* [PROBLEM TO SOLVE]
In the records that follow, count the lines where the string "POST" appears, and give the count with nothing added.

Stored items from a collection:

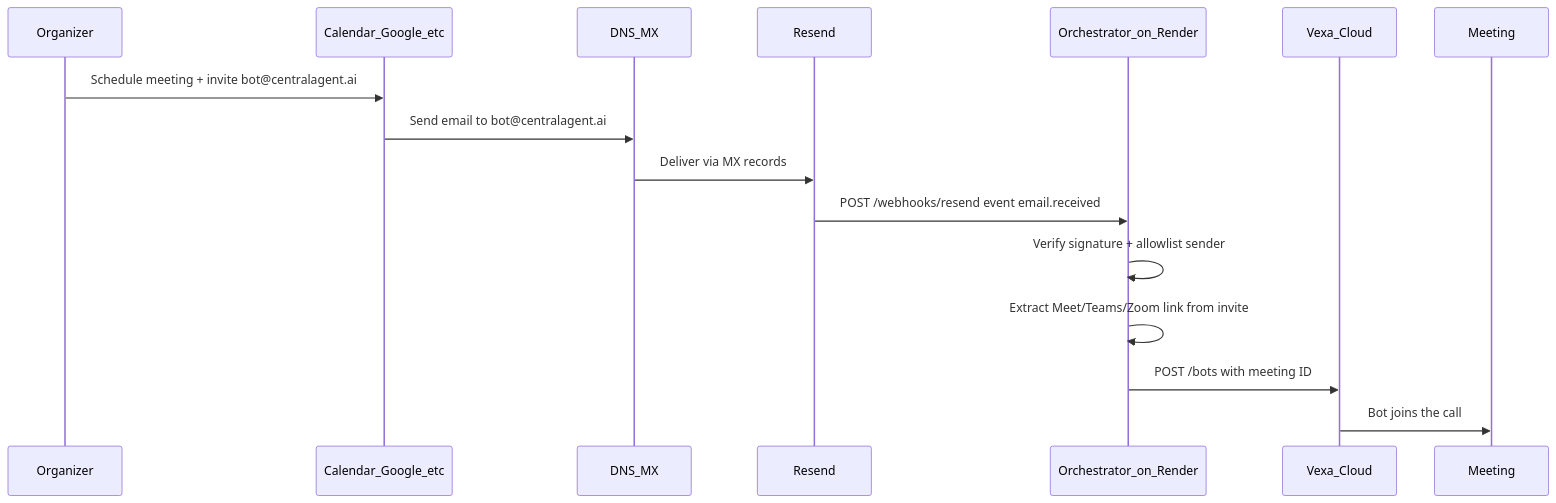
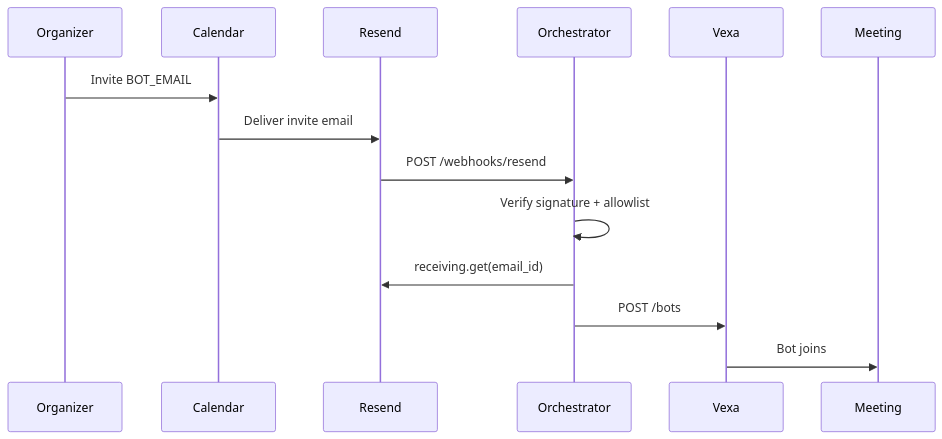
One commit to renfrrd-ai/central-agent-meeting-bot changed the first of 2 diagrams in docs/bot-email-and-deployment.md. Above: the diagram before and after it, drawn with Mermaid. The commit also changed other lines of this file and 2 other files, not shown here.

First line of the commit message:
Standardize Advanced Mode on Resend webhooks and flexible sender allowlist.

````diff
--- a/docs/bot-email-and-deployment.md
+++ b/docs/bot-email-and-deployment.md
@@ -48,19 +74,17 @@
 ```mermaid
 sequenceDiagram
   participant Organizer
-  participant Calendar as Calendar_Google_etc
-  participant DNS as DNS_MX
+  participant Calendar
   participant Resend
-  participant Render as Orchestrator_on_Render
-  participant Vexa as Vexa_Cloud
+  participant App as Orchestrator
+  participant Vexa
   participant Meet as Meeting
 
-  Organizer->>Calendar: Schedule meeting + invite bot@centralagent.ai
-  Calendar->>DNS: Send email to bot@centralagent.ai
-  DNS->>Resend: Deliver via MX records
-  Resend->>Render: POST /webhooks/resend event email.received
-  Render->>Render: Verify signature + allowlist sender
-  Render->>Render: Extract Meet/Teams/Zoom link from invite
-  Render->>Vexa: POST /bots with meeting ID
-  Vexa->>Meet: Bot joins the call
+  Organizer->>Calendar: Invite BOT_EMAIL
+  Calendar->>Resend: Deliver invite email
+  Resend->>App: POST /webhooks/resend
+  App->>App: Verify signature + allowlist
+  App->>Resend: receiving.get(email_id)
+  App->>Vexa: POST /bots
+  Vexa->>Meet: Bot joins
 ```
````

* [RESULT OF THIS TASK]
4